The heat in Los Angeles feels particularly brutal this summer, but I wouldn’t trade this unmerciful baking for any of the summer vacation road trips that I took as a child in Florida. Those excursions with my mom, Aunt Frances and two cousins – Lance and Susie – were a nightmare. The fighting began the moment we walked out the front door. It always started with ear-piercing screams of “I call the front seat!” Lance and Susie would then jump into a heated debate of who actually “called it first.”
That would quickly degenerate into a furious shouting match laced with more profanity than a Richard Pryor concert. Finally, my adorable cousins would engage in a no-holds-barred, hair-pulling wedgie fight. They would grab each other’s underwear and yank upwards as hard as they could, hoping to hear a “ripppppp” followed by crying.
And this was all before we left the driveway.
Winning the front seat wasn’t enough. The victor would turn around and taunt the loser with an ultra-snotty repetition of “Lucky me! Lucky me!” That, in turn, would set off another fight, complete with flying hairbrushes and CDs hurled at high speeds. My Aunt Frances was always embarrassed by her kids and often reminded them that, “We have a Christian fish sticker on the back of our car.” This spiritual warning always elicited laughter from her godless offspring.
While my mother sat in the back seat, silently praying and singing hymns, my Aunt Frances tried to keep order as she drove. Calling on a higher authority, she would remind her little angels that “God was watching.” To which they would respond, “Who cares? We don’t believe in God.” Worried about divine punishment, my Aunt Frances would quickly tip her head towards heaven and say, “Yes, they do God!” With a smirk on their steely braces, they would respond, “No, we don’t God.”
No doubt, God had his TiVo set to record our vacations.
The worst one that I can remember (and cannot forget, unfortunately) was when we drove from Orlando, Florida to North Carolina. My mother and Aunt Frances had bought some property, sight unseen, in the Blue Ridge Mountains. A real estate agent, over the phone, told them “this property has a wonderful view.”
Traveling north through several states meant hours of battles between Lance and Susie. They fought every way that was humanly possible inside a car: glaring at each other, repeating each other in a mocking tone, pinching each other, and the cardinal sin of all junior highers – using the other’s hairbrush without permission!
Much of the trip included stops at Indian-themed souvenir shops where my Aunt Frances bought several Cherokee-carved paddles for spanking via the Native-American way. She was truly at a loss when it came to her kids. I recall her saying over and over: “It’s all that violence that they watch on Saturday morning cartoons.” Funny, but I can’t recall Scooby Doo ever giving Shaggy a wedgie that tore flesh and needed medical care.
When we finally got to the “beautiful” property, my Aunt Frances and mother were shocked to find that their newly-bought land was a lot that sat on a 70 degree angle on the face of a mountain.
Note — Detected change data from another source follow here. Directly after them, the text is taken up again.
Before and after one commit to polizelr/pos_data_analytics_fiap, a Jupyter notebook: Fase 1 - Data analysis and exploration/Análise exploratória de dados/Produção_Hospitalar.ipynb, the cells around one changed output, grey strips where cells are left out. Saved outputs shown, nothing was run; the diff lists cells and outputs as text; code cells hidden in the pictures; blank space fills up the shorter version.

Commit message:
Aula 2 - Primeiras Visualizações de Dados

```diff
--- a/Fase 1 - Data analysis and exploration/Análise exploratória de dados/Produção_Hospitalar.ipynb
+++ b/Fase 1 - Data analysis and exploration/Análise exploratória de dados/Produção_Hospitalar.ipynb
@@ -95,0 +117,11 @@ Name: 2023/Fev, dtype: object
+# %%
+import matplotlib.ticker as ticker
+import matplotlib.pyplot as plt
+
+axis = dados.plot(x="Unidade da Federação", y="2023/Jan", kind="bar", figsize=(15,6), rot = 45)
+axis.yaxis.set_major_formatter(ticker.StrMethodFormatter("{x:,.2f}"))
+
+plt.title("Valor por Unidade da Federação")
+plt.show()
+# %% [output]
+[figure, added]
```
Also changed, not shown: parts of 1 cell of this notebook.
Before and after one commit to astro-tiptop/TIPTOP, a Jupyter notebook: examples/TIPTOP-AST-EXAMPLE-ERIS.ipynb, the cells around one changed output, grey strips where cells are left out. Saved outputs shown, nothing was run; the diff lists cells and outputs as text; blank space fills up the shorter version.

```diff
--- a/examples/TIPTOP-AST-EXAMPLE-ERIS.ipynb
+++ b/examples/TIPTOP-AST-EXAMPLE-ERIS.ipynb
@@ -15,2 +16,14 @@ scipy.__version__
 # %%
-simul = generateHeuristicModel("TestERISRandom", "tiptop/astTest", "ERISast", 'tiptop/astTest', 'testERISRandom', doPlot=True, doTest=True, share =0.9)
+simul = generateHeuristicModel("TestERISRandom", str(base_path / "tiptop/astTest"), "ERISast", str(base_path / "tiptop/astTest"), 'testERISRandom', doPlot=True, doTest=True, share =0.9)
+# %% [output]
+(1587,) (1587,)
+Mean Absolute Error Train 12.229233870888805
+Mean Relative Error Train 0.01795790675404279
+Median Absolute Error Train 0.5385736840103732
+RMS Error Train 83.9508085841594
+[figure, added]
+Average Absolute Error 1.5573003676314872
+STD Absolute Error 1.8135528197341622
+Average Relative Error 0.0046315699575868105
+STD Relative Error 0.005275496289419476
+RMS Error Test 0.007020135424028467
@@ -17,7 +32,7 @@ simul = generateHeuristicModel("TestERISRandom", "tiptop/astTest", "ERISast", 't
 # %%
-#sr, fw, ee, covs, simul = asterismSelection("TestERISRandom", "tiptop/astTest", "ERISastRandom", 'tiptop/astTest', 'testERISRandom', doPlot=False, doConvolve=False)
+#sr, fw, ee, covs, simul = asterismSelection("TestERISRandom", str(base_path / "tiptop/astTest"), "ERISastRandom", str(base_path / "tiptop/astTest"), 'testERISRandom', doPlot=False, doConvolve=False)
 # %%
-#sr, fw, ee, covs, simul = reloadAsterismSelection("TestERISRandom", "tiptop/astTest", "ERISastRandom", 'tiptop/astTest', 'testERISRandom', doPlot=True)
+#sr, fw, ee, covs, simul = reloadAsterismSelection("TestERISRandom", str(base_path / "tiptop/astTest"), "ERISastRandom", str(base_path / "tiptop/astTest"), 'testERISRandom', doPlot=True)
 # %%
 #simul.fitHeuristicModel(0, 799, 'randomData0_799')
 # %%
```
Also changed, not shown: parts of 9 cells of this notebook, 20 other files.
Building any type of a structure there would require suspending the laws of gravity. My mother, ever the optimistic one, promised me that, “someday that property will be yours… along with Lance and Susie. You can bring your children up here, son!”
Gee, I can hardly wait.